Annual Report of the Operations of the United States Life-Saving Service for the fiscal year ending June 30, 1912:

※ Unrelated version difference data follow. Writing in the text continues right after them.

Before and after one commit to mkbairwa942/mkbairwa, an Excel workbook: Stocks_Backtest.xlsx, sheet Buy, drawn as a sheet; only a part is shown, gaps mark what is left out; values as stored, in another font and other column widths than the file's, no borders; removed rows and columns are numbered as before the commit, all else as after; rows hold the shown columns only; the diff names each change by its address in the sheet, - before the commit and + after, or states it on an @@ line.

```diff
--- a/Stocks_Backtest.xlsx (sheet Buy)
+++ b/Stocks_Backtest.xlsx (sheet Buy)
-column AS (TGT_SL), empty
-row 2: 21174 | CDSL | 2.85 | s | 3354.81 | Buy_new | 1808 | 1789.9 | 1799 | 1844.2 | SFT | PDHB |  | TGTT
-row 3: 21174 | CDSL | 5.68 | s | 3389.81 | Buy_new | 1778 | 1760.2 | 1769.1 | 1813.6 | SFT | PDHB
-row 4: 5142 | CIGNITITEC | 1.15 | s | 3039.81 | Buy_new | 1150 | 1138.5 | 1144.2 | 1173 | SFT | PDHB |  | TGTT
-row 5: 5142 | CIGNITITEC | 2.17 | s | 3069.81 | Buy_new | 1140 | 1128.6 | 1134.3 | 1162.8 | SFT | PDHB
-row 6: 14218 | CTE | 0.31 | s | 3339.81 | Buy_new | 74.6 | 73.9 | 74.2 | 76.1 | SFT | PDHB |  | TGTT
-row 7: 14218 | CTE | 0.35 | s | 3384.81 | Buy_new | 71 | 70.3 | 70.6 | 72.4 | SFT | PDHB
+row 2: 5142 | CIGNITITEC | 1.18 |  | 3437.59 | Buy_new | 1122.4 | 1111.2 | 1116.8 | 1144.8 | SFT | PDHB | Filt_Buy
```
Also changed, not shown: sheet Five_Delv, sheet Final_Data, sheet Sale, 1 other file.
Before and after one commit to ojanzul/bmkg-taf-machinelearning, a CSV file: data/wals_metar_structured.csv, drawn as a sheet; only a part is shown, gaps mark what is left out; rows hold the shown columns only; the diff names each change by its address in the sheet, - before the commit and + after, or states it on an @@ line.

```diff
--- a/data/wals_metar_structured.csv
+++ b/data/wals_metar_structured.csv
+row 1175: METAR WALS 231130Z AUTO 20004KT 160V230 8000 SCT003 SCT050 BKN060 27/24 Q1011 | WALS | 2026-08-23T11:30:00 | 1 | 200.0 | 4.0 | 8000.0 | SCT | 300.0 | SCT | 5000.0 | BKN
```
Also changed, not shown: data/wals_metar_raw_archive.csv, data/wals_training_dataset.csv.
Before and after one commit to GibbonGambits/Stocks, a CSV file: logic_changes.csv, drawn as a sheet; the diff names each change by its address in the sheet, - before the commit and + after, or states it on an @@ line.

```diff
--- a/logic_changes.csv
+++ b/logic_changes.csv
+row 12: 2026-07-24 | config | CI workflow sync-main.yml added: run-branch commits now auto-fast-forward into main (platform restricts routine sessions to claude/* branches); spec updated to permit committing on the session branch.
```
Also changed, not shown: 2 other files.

About noon the three-masted schooner Mary S. Eskridge, of Seaford, DE, from Baltimore, MD, to Wilmington, NC, with a cargo of acid fertilizer, anchored 1-3/4 miles southeast of the Big Kinnakeet (NC) Life Saving Station and a mile offshore in a waterlogged condition and hoisted a signal for assistance. The signal was observed from the Big Kinnakeet station and also from the Cape Hatteras station, 7 miles to the southward from the vessel. The crews of the two stations named and of the Little Kinnakeet station assembled as quickly as possible on the beach abreast of the schooner, and a boat’s crew in command of the station keeper from Cape Hatteras put off to her in a surfboat under oars. After a hard struggle through heavy seas and against a strong current they arrived alongside and found her in a sinking condition. As the weather was bad and rapidly growing worse, and there was a likelihood that she would go down at any moment, no time was lost in getting her crew of 6 into the surfboat. The rescued persons were taken to the Big Kinnakeet station, where they were given succor until January 5. The schooner being still afloat on the morning of January 1, the life saving crew carried her master out to ascertain her condition. They manner her pumps while aboard, but found them choked with fertilizer. On the morning of January 3, she sank in 5 fathoms. Both vessel and cargo valued at $35,000, were totally lost.